▶ **Task**:
Work through the records that follow and return each line containing the word "planterClient".

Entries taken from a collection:
· · · · · · ·

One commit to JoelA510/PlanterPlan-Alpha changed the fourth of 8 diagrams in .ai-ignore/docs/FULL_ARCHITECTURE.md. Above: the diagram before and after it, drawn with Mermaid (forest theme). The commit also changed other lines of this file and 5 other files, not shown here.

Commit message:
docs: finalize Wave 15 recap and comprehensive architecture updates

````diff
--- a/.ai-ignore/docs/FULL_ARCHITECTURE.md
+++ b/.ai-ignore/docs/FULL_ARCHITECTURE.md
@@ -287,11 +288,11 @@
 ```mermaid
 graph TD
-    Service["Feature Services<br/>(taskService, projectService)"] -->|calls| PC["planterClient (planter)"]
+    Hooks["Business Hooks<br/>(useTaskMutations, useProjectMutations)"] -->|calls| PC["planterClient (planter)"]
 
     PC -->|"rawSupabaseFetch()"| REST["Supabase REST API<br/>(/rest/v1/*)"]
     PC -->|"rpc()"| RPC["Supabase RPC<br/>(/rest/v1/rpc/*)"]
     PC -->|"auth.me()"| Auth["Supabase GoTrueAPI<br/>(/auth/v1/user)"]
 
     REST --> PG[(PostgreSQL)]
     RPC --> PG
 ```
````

· · · · · · ·

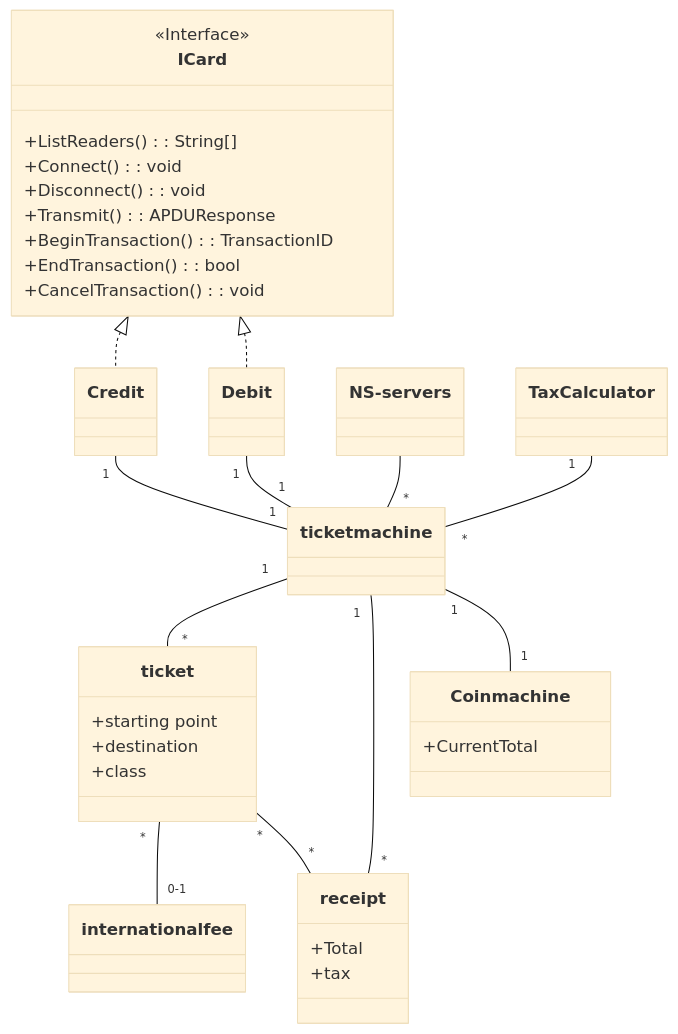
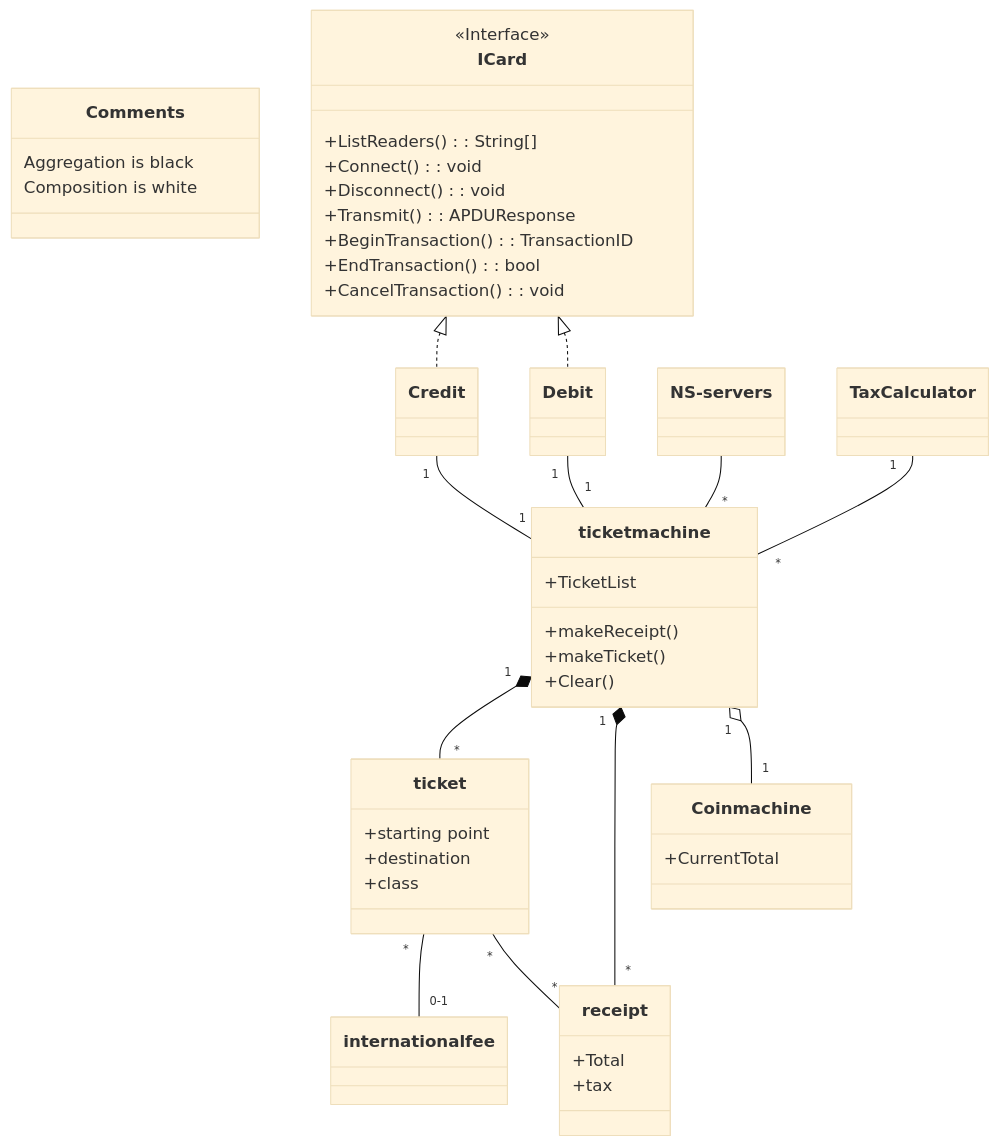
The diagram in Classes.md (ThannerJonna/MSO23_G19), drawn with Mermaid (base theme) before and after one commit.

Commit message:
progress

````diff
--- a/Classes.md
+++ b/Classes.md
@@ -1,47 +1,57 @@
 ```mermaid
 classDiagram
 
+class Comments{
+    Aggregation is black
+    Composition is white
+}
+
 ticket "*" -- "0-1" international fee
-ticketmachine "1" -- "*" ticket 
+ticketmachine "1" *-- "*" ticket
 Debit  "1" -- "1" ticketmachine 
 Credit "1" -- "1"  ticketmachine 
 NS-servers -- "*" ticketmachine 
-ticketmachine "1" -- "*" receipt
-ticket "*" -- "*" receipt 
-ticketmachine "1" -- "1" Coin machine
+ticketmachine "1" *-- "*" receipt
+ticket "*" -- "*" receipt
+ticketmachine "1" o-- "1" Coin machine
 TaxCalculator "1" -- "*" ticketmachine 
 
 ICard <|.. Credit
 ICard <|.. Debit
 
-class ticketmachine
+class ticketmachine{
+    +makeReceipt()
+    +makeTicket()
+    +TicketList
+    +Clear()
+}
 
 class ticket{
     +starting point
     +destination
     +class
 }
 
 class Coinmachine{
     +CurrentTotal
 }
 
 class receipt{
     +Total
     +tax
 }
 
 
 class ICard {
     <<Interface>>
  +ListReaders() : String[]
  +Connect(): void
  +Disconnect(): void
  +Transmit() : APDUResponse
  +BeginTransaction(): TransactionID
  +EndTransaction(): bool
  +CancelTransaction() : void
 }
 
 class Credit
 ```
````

· · · · · · ·

▶ **Response area**:
-    Service["Feature Services<br/>(taskService, projectService)"] -->|calls| PC["planterClient (planter)"]
+    Hooks["Business Hooks<br/>(useTaskMutations, useProjectMutations)"] -->|calls| PC["planterClient (planter)"]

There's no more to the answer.